Let’s take one example from The Captain Poetry Poems. On page sixteen we have three A’s, two upper case and one lower, overlapping in a trippy Escher-like pattern. Embedded inside—as if readers were stealing a rare look into the soul of the letter itself—is a rolling landscape with a cloud-filled sky and, peeking out of the corner, Morph the Milt. The message is obvious: each letter is a rabbit hole into its own world. Still, Nichol has simply produced the stylized idea of a rabbit hole. How can you possibly respond? True, it has a quirky vigour that tells us an actual hand drew it. But it’s a typographical bagatelle planted foursquare on a page.
Those who flip through The Captain Poetry Poems and wonder what it all means will never know. You had to be there. Indeed, The Captain Poetry Poems only underscores that the long aftermath of Nichol’s death has become a love affair with holy relics. The work may wear badly, but the legend is imperishable. Yet The Captain Poetry Poems also demonstrates everything worthwhile about Nichol: his free-agent sensibility, his bemused distance from the mainstream-verse universe and its “umpteenth poem on me and mom,” his belief that joy could infiltrate poetic conventions and eat away at their genetic structure.
Poetry. Art. Originally published in 1970 as a mimeo production by bill bissett's seminal blewointment press (the same year that Michael Ondaatje issued his documentary on Nichol titled The Sons of Captain Poetry), smatterings of THE CAPTAIN POETRY POEMS COMPLETE have appeared over the years but never in their entirety.
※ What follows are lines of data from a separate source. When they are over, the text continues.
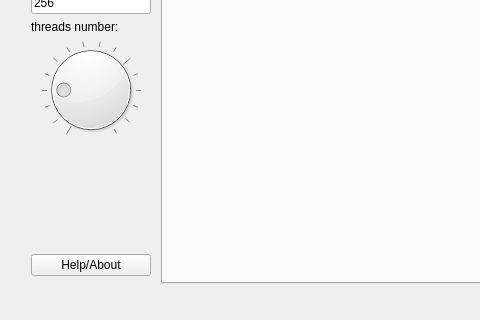
The window that widget.ui (blinkenlichten/simple-gui-crawler) describes before a commit, drawn with Qt 5; both pictures show x 0 to 480 and y 263 to 583 of the 640 by 583 pixel window.
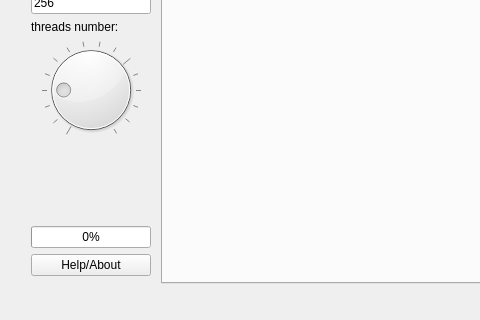
The same window after the commit.

Patch:
```diff
--- a/widget.ui
+++ b/widget.ui
@@ -286,6 +286,19 @@
           </property>
          </spacer>
         </item>
+        <item>
+         <widget class="QProgressBar" name="progressBar">
+          <property name="maximumSize">
+           <size>
+            <width>120</width>
+            <height>16777215</height>
+           </size>
+          </property>
+          <property name="value">
+           <number>0</number>
+          </property>
+         </widget>
+        </item>
         <item>
          <widget class="QPushButton" name="pushButton">
           <property name="maximumSize">
```
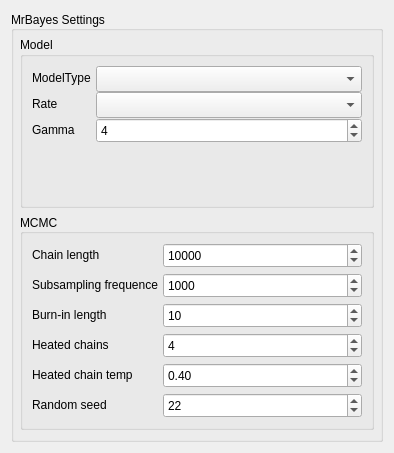
Old version of the form src/plugins/external_tool_support/src/ui/MrBayesDialog.ui in the repository violethaze74/ugene.
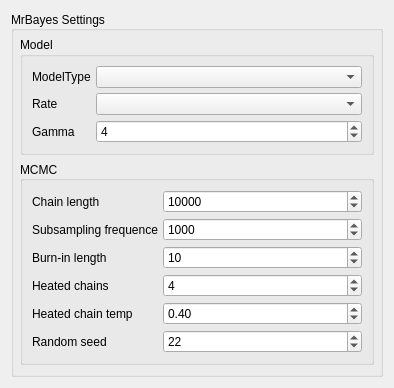
New version of the form.

```diff
--- a/src/plugins/external_tool_support/src/ui/MrBayesDialog.ui
+++ b/src/plugins/external_tool_support/src/ui/MrBayesDialog.ui
@@ -13,7 +13,7 @@
     <x>0</x>
     <y>0</y>
     <width>394</width>
-    <height>453</height>
+    <height>358</height>
    </rect>
   </property>
   <property name="minimumSize">
@@ -76,50 +76,19 @@
       </property>
       <item>
        <widget class="QGroupBox" name="modelGroup">
+        <property name="minimumSize">
+         <size>
+          <width>0</width>
+          <height>0</height>
+         </size>
+        </property>
         <property name="title">
          <string>Model</string>
         </property>
-        <layout class="QFormLayout" name="formLayout_2">
-         <property name="horizontalSpacing">
+        <layout class="QGridLayout" name="gridLayout">
+         <property name="spacing">
           <number>5</number>
          </property>
-         <property name="verticalSpacing">
-          <number>0</number>
-         </property>
-         <item row="0" column="0">
-          <widget class="QLabel" name="modelLabel1">
-           <property name="text">
-            <string>ModelType</string>
-           </property>
-          </widget>
-         </item>
-         <item row="0" column="1">
-          <widget class="QComboBox" name="modelTypeCombo">
-           <property name="minimumSize">
-            <size>
-             <width>0</width>
-             <height>26</height>
-            </size>
-           </property>
-          </widget>
-         </item>
-         <item row="1" column="0">
-          <widget class="QLabel" name="modelLabel2">
-           <property name="text">
-            <string>Rate</string>
-           </property>
-          </widget>
-         </item>
-         <item row="1" column="1">
-          <widget class="QComboBox" name="rateVariationCombo">
-           <property name="minimumSize">
-            <size>
-             <width>0</width>
-             <height>26</height>
-            </size>
-           </property>
-          </widget>
-         </item>
          <item row="2" column="0">
           <widget class="QLabel" name="modelLabel3">
            <property name="text">
@@ -127,6 +96,13 @@
            </property>
           </widget>
          </item>
+         <item row="1" column="0">
+          <widget class="QLabel" name="modelLabel2">
+           <property name="text">
+            <string>Rate</string>
+           </property>
+          </widget>
+         </item>
          <item row="2" column="1">
           <widget class="QSpinBox" name="gammaCategoriesSpin">
            <property name="sizePolicy">
@@ -138,7 +114,7 @@
            <property name="minimumSize">
             <size>
              <width>0</width>
-             <height>25</height>
+             <height>0</height>
             </size>
            </property>
            <property name="minimum">
@@ -152,6 +128,39 @@
            </property>
           </widget>
          </item>
+         <item row="0" column="1">
+          <widget class="QComboBox" name="modelTypeCombo">
+           <property name="minimumSize">
+            <size>
+             <width>0</width>
+             <height>0</height>
+            </size>
+           </property>
+          </widget>
+         </item>
+         <item row="0" column="0">
+          <widget class="QLabel" name="modelLabel1">
+           <property name="sizePolicy">
+            <sizepolicy hsizetype="Maximum" vsizetype="Preferred">
+             <horstretch>0</horstretch>
+             <verstretch>0</verstretch>
+            </sizepolicy>
+           </property>
+           <property name="text">
+            <string>ModelType</string>
+           </property>
+          </widget>
+         </item>
+         <item row="1" column="1">
+          <widget class="QComboBox" name="rateVariationCombo">
+           <property name="minimumSize">
+            <size>
+             <width>0</width>
+             <height>0</height>
+            </size>
+           </property>
+          </widget>
+         </item>
         </layout>
        </widget>
       </item>
@@ -169,21 +178,22 @@
         <property name="checkable">
          <bool>false</bool>
         </property>
-        <layout class="QFormLayout" name="formLayout">
+        <layout class="QGridLayout" name="gridLayout_2">
          <property name="sizeConstraint">
-          <enum>QLayout::SetMinimumSize</enum>
+          <enum>QLayout::SetDefaultConstraint</enum>
          </property>
-         <property name="formAlignment">
-          <set>Qt::AlignHCenter|Qt::AlignTop</set>
-         </property>
-         <property name="horizontalSpacing">
+         <property name="spacing">
           <number>5</number>
          </property>
-         <property name="verticalSpacing">
-          <number>5</number>
-         </property>
-         <item row="1" column="1">
-          <widget class="QSpinBox" name="ngenSpin">
+         <item row="0" column="0">
+          <widget class="QLabel" name="mcmcLabel1">
+           <property name="text">
+            <string>Chain length</string>
+           </property>
+          </widget>
+         </item>
+         <item row="5" column="1">
+          <widget class="QSpinBox" name="seedSpin">
            <property name="sizePolicy">
             <sizepolicy hsizetype="Minimum" vsizetype="Fixed">
              <horstretch>0</horstretch>
@@ -193,27 +203,25 @@
            <property name="minimumSize">
             <size>
              <width>0</width>
-             <height>25</height>
+             <height>0</height>
             </size>
            </property>
-           <property name="maximumSize">
-            <size>
-             <width>16777215</width>
-             <height>16777215</height>
-            </size>
-           </property>
-           <property name="minimum">
-            <number>1</number>
-           </property>
            <property name="maximum">
-            <number>999999999</number>
+            <number>999999</number>
            </property>
            <property name="value">
-            <number>10000</number>
+            <number>22</number>
            </property>
           </widget>
          </item>
-         <item row="2" column="0">
+         <item row="5" column="0">
+          <widget class="QLabel" name="label_5">
+           <property name="text">
+            <string>Random seed</string>
+           </property>
+          </widget>
+         </item>
+         <item row="1" column="0">
           <widget class="QLabel" name="label">
            <property name="text">
             <string>Subsampling frequence</string>
@@ -221,54 +229,114 @@
           </widget>
          </item>
          <item row="2" column="1">
-          <widget class="QSpinBox" name="sfreqSpin">
-           <property name="sizePolicy">
-            <sizepolicy hsizetype="Minimum" vsizetype="Fixed">
-             <horstretch>0</horstretch>
-             <verstretch>0</verstretch>
-            </sizepolicy>
-           </property>
+          <widget class="QSpinBox" name="burninSpin">
            <property name="minimumSize">
             <size>
              <width>0</width>
-             <height>25</height>
+             <height>0</height>
             </size>
            </property>
-           <property name="minimum">
-            <number>1</number>
-           </property>
            <property name="maximum">
             <number>999999999</number>
            </property>
            <property name="value">
-            <number>1000</number>
+            <number>10</number>
            </property>
           </widget>
          </item>
-         <item row="3" column="0">
+         <item row="2" column="0">
           <widget class="QLabel" name="label_2">
            <property name="text">
             <string>Burn-in length</string>
            </property>
           </widget>
          </item>
+         <item row="1" column="1">
+          <widget class="QSpinBox" name="sfreqSpin">
+           <property name="sizePolicy">
+            <sizepolicy hsizetype="Minimum" vsizetype="Fixed">
+             <horstretch>0</horstretch>
+             <verstretch>0</verstretch>
+            </sizepolicy>
+           </property>
+           <property name="minimumSize">
+            <size>
+             <width>0</width>
+             <height>0</height>
+            </size>
+           </property>
+           <property name="minimum">
+            <number>1</number>
+           </property>
+           <property name="maximum">
+            <number>999999999</number>
+           </property>
+           <property name="value">
+            <number>1000</number>
+           </property>
+          </widget>
+         </item>
          <item row="3" column="1">
-          <widget class="QSpinBox" name="burninSpin">
+          <widget class="QSpinBox" name="nheatedSpin">
+           <property name="sizePolicy">
+            <sizepolicy hsizetype="Minimum" vsizetype="Fixed">
+             <horstretch>0</horstretch>
+             <verstretch>0</verstretch>
+            </sizepolicy>
+           </property>
            <property name="minimumSize">
             <size>
              <width>0</width>
-             <height>25</height>
+             <height>0</height>
             </size>
            </property>
            <property name="maximum">
             <number>999999999</number>
            </property>
            <property name="value">
-            <number>10</number>
+            <number>4</number>
+           </property>
+          </widget>
+         </item>
+         <item row="0" column="1">
+          <widget class="QSpinBox" name="ngenSpin">
+           <property name="sizePolicy">
+            <sizepolicy hsizetype="Expanding" vsizetype="Fixed">
+             <horstretch>0</horstretch>
+             <verstretch>0</verstretch>
+            </sizepolicy>
+           </property>
+           <property name="minimumSize">
+            <size>
+             <width>0</width>
+             <height>0</height>
+            </size>
+           </property>
+           <property name="maximumSize">
+            <size>
+             <width>16777215</width>
+             <height>16777215</height>
+            </size>
+           </property>
+           <property name="minimum">
+            <number>1</number>
+           </property>
+           <property name="maximum">
+            <number>999999999</number>
+           </property>
+           <property name="value">
+            <number>10000</number>
            </property>
           </widget>
          </item>
          <item row="4" column="0">
+          <widget class="QLabel" name="label_4">
+           <property name="text">
+            <string>Heated chain temp</string>
+           </property>
+          </widget>
+         </item>
+         <item row="3" column="0">
           <widget class="QLabel" name="label_3">
            <property name="text">
             <string>Heated chains</string>
@@ -276,40 +344,11 @@
           </widget>
          </item>
          <item row="4" column="1">
-          <widget class="QSpinBox" name="nheatedSpin">
-           <property name="sizePolicy">
-            <sizepolicy hsizetype="Minimum" vsizetype="Fixed">
-             <horstretch>0</horstretch>
-             <verstretch>0</verstretch>
-            </sizepolicy>
-           </property>
-           <property name="minimumSize">
-            <size>
-             <width>0</width>
-             <height>25</height>
-            </size>
-           </property>
-           <property name="maximum">
-            <number>999999999</number>
-           </property>
-           <property name="value">
-            <number>4</number>
-           </property>
-          </widget>
-         </item>
-         <item row="5" column="0">
-          <widget class="QLabel" name="label_4">
-           <property name="text">
-            <string>Heated chain temp</string>
-           </property>
-          </widget>
-         </item>
-         <item row="5" column="1">
           <widget class="QDoubleSpinBox" name="tempSpin">
            <property name="minimumSize">
             <size>
              <width>0</width>
-             <height>25</height>
+             <height>0</height>
             </size>
            </property>
            <property name="value">
@@ -317,42 +356,6 @@
            </property>
           </widget>
          </item>
-         <item row="6" column="0">
-          <widget class="QLabel" name="label_5">
-           <property name="text">
-            <string>Random seed</string>
-           </property>
-          </widget>
-         </item>
-         <item row="6" column="1">
-          <widget class="QSpinBox" name="seedSpin">
-           <property name="sizePolicy">
-            <sizepolicy hsizetype="Minimum" vsizetype="Fixed">
-             <horstretch>0</horstretch>
-             <verstretch>0</verstretch>
-            </sizepolicy>
-           </property>
-           <property name="minimumSize">
-            <size>
-             <width>0</width>
-             <height>25</height>
-            </size>
-           </property>
-           <property name="maximum">
-            <number>999999</number>
-           </property>
-           <property name="value">
-            <number>22</number>
-           </property>
-          </widget>
-         </item>
-         <item row="1" column="0">
-          <widget class="QLabel" name="mcmcLabel1">
-           <property name="text">
-            <string>Chain length</string>
-           </property>
-          </widget>
-         </item>
         </layout>
        </widget>
       </item>
```
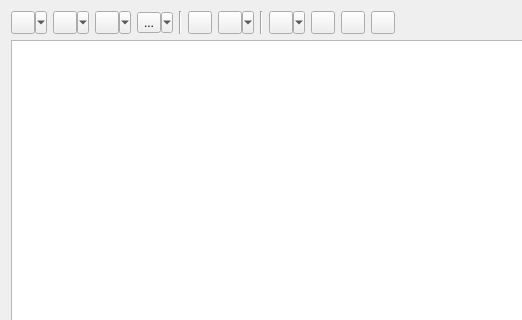
Above: lib/ui/widgets/metadata/nodes.ui from metgem/metgem before the change; both pictures show x 0 to 522 and y 0 to 320 of the 633 by 412 pixel window. Below: the same form after it.
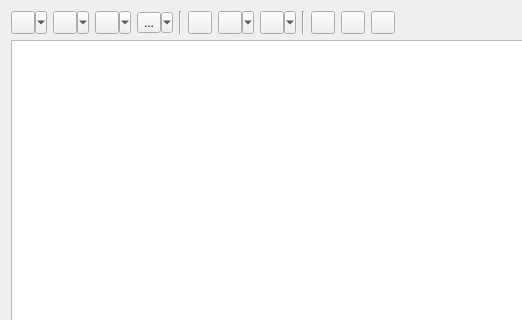
That is the form after the change. Icons and pictures are not drawn. Custom widgets are drawn as their Qt base class.

Commit message: Update nodes icons

```diff
--- a/lib/ui/widgets/metadata/nodes.ui
+++ b/lib/ui/widgets/metadata/nodes.ui
@@ -140,13 +140,6 @@
        </property>
       </widget>
      </item>
-     <item>
-      <widget class="Line" name="line_2">
-       <property name="orientation">
-        <enum>Qt::Vertical</enum>
-       </property>
-      </widget>
-     </item>
      <item>
       <widget class="QToolButton" name="btFindStandards">
        <property name="toolTip">
@@ -167,6 +160,13 @@
        </property>
       </widget>
      </item>
+     <item>
+      <widget class="Line" name="line_2">
+       <property name="orientation">
+        <enum>Qt::Vertical</enum>
+       </property>
+      </widget>
+     </item>
      <item>
       <widget class="QToolButton" name="btEditGroupMapping">
        <property name="toolTip">
```
Left out of the diff: 10 changed lines with no effect on the pictures. The commit also changes 5 other files.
Now, in "official book form" for the first time, along with corrections to the texts and the material that wasn't included in the original edition, and "some words on all these words" by Nichol himself THE CAPTAIN POETRY POEMS COMPLETE is available at last to scholars, poets, and other human beings alike. With an afterword by bill bissett.